Upon admission, Mr. Dee was diagnosed with a traumatic disc herniation at C5-C6 and a spinal cord contusion at C3-C4,20 ((SOLL REF-NR. 22 SEIN. VERLINKUNG IST ABER IN ORDNUNG AUF WHO/ICD)) American Spinal Injury Association (ASIA) Impairment Scale Grade C. This meant that he had motor function at the level of the elbow and below, and that he was able to actively move more than 50% of key muscles in that body region with full range of motion but not against gravity.

The medical team in the specialty unit decided to perform spinal surgery where his 5th and 6th vertebrae were plated, and after the surgery Mr. Dee was fitted with a soft collar. Post-surgery treatment two weeks after the accident proceeded without complications, and he was referred to an early post-acute unit within the hospital.

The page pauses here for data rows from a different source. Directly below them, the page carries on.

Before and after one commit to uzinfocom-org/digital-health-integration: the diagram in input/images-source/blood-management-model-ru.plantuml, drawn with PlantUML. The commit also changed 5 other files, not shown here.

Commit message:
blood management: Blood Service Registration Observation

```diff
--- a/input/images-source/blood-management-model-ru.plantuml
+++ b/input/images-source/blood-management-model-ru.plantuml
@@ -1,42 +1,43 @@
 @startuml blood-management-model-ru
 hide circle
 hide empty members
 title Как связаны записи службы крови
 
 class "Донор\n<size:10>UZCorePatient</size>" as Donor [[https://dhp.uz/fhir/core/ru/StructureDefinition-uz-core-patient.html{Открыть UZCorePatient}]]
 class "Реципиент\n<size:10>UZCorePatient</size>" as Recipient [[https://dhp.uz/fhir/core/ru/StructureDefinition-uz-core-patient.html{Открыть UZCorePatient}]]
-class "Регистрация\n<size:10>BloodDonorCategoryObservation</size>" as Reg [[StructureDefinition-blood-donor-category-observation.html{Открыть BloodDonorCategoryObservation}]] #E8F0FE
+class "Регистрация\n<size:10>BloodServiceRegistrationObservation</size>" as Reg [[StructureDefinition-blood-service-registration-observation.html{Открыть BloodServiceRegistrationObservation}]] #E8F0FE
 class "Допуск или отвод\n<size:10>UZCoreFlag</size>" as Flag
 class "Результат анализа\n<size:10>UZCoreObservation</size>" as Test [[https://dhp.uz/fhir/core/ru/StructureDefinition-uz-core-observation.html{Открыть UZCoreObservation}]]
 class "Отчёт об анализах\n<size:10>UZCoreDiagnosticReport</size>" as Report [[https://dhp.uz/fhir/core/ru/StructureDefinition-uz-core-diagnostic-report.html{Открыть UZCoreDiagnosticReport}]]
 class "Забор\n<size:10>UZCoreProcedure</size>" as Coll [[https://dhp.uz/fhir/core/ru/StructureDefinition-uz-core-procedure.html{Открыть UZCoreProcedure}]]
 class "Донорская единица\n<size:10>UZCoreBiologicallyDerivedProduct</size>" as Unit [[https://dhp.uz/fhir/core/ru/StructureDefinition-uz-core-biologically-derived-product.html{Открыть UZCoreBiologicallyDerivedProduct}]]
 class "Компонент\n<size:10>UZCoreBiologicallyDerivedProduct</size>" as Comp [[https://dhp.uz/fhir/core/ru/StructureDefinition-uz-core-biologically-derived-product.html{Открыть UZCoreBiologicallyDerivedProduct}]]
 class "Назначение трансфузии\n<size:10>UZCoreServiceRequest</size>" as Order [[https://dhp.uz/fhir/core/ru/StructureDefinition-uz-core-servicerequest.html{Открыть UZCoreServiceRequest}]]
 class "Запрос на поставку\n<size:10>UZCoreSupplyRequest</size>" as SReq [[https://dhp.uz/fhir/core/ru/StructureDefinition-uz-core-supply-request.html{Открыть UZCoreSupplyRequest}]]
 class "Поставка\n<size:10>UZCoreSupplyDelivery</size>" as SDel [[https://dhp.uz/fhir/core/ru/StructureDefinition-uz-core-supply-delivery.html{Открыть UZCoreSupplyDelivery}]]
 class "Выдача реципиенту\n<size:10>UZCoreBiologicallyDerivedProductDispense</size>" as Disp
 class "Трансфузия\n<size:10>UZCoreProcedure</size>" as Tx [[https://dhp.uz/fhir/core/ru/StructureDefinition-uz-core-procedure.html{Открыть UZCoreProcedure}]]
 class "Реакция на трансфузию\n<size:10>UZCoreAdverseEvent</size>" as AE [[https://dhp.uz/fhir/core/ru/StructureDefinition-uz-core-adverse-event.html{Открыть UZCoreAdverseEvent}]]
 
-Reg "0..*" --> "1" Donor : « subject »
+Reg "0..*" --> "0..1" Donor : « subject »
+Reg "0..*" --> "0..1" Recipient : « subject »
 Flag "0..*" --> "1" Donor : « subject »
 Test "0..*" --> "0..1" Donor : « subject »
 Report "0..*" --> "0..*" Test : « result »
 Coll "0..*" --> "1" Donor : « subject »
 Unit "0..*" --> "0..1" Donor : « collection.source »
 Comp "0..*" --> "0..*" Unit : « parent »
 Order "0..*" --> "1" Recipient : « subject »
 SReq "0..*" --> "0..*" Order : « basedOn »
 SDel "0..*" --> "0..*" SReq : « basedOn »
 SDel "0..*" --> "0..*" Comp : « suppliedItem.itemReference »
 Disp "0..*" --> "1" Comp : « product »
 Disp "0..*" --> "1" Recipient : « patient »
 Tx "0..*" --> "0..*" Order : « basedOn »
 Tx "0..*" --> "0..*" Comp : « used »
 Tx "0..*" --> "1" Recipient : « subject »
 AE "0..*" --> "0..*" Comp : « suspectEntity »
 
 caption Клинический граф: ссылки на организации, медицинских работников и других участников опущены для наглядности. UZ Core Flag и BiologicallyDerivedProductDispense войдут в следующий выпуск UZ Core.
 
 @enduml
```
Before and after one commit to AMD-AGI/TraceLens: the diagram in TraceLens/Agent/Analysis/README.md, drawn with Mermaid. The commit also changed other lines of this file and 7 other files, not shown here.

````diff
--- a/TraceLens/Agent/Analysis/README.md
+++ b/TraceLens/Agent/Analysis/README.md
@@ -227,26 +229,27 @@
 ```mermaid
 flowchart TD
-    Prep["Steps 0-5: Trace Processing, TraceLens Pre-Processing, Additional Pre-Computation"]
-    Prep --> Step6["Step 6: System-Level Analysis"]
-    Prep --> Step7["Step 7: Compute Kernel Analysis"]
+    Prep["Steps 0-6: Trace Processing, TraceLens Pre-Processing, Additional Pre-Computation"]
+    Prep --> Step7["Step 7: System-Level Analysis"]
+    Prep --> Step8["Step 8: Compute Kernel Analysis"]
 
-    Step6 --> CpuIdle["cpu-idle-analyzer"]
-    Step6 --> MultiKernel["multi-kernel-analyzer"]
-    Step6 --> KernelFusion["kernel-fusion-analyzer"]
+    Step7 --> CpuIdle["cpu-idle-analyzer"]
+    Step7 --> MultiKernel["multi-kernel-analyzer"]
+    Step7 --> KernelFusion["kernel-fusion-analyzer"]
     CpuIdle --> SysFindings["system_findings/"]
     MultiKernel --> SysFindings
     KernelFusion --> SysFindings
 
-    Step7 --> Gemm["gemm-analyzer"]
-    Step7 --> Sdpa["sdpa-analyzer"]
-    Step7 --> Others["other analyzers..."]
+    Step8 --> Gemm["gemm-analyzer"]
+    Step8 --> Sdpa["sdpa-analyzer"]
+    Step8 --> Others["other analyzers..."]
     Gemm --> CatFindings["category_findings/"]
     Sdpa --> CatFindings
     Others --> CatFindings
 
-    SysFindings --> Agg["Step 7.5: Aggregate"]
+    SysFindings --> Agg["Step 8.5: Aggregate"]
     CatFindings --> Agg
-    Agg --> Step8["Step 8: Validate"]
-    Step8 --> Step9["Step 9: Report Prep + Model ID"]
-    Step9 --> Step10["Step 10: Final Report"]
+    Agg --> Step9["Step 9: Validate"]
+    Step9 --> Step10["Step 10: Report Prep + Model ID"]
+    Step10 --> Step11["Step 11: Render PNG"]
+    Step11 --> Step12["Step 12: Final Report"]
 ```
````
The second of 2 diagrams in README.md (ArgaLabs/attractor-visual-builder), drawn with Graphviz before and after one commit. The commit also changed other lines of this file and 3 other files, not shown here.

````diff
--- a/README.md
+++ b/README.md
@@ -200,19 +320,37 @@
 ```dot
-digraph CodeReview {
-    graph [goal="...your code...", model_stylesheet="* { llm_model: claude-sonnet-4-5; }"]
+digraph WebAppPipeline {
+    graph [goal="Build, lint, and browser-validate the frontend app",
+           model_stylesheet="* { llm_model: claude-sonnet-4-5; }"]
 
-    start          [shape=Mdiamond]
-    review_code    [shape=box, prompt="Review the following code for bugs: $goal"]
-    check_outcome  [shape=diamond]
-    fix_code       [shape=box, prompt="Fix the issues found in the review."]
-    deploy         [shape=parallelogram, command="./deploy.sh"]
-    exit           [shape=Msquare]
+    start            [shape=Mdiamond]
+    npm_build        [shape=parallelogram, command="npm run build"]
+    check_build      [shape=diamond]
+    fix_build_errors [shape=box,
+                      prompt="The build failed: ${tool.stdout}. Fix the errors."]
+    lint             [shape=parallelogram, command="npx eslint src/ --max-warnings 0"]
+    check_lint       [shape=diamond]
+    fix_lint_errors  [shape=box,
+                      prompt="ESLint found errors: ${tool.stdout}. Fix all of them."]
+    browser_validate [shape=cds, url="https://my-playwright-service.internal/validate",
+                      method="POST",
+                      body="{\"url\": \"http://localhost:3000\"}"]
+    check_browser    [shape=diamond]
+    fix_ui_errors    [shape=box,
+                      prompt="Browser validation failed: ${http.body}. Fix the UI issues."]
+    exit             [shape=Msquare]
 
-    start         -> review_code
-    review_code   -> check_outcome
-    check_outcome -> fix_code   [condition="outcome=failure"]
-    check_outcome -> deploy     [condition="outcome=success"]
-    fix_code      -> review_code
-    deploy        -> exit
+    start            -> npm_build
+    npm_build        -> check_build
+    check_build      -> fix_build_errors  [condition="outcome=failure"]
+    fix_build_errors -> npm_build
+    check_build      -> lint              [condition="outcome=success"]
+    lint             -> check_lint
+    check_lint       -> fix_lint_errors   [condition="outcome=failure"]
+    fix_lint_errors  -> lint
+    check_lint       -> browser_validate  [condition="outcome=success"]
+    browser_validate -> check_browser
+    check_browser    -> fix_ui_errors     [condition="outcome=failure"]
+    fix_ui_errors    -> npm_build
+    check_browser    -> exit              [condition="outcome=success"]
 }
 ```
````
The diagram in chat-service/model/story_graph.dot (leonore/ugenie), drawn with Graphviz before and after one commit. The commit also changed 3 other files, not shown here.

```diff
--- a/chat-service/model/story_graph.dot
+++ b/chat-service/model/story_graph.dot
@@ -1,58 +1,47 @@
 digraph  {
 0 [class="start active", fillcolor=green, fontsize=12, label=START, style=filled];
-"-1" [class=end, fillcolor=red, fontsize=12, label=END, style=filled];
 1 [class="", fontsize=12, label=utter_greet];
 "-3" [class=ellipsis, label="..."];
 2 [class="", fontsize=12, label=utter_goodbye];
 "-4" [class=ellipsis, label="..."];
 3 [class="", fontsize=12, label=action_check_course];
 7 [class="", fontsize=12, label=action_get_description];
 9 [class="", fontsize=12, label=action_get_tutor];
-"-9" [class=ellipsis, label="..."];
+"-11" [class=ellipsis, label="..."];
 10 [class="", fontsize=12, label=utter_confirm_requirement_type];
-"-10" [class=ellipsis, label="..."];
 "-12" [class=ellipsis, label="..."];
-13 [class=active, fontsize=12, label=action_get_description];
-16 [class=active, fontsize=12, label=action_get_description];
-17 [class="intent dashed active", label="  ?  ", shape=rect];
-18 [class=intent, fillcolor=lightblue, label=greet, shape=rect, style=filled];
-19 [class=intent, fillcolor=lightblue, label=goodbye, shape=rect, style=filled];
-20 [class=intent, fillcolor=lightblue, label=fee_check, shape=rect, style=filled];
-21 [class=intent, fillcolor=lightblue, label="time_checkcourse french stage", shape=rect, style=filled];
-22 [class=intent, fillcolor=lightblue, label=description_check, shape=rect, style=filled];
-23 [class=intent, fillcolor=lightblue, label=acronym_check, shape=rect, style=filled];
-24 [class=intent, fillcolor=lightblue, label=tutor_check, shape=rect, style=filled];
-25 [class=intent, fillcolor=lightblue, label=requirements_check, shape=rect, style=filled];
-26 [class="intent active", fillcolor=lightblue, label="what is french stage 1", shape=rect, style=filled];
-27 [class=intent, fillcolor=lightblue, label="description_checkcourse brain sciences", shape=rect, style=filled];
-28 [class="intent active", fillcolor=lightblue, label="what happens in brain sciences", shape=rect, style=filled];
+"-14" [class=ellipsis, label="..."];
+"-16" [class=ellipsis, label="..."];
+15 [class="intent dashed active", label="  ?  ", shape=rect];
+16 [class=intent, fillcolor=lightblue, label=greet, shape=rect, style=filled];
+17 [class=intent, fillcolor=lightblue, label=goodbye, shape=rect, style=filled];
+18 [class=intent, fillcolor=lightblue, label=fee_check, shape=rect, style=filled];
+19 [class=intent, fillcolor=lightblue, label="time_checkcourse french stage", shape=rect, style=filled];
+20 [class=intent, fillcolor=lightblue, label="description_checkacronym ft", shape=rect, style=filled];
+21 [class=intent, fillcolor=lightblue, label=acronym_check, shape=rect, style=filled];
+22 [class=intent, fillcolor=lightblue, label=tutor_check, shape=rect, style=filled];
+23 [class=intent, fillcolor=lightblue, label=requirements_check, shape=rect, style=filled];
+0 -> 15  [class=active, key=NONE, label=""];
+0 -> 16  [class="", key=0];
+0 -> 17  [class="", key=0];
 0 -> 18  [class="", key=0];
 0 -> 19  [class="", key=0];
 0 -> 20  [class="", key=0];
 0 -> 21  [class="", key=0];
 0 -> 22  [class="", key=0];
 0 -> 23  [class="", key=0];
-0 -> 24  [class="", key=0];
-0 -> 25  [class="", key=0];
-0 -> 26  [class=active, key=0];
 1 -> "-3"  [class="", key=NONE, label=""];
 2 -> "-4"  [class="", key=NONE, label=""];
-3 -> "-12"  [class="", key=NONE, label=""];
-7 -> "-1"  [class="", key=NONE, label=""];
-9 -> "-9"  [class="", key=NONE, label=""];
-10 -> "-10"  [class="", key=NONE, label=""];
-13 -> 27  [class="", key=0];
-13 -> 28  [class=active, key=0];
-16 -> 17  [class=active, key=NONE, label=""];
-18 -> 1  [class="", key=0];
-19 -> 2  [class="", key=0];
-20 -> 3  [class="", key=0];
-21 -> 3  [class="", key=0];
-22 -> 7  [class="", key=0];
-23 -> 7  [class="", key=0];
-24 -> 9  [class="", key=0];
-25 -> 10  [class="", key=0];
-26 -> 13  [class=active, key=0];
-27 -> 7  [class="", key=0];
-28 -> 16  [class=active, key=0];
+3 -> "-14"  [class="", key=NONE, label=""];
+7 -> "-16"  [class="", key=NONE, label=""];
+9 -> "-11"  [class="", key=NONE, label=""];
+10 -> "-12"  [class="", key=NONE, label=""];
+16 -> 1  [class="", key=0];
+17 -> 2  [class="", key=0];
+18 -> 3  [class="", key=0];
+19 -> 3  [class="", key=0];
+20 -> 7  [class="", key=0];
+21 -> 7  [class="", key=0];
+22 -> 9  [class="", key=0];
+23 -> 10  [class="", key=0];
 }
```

Since healthcare in Thailand is provided for free by a government insurance programme, the Dee family fortunately did not have to worry about covering healthcare expenses.23

Box 3 | Healthcare in Thailand

Thailand has universal healthcare coverage (UHC) that offers access to healthcare to its entire population, considerably reducing coverage inequalities. Given that UHC in Thailand is supported by strong political leadership and citizen demand, efforts are now focused on improving financial sustainability and quality of services.24

Factors that impact on improving the quality of services include the capacity to deliver health services and the availability of a qualified health workforce. The shortage of health professionals is a globlal issue.24-Reich 2015 ((BITTE DIESE ALS REF-NR. ZEIGEN))To tackle this workforce shortage Thailand employed several strategies, such as establishing mid-level training programmes (to train for example multi-purpose or profession-specific assistants who provide services under supervision), and recruiting and training persons from the local community, especially in rural and remote areas. Another strategy employed was community-based rehabilitation group meetings that facilitated the collaboration between persons with disability, their families, and community members to manage rehabilitation problems.5

These and other measures employed in Thailand seem to have made a difference. In 2001 the United Nations Development Programme (UNDP) Report indicated that there were 24 physicians for every 100'000 people.25 In the 2014 UNDP Report, this number increased i.e. 30 physicians for every 100'000 people.22((BITTE ÄNDERN. DURCH DIE UMNUMMERIERUNG SOLL JETZT DIESE REF-NR. 21 SEIN))

At admission in the early post-acute rehabilitation unit a six-week Rehab-Cycle® was planned. In order to establish a more accurate prognosis for rehabilitation success, to define goals and determine the appropriate interventions, a comprehensive assessment of Mr. Dee's functioning status was required.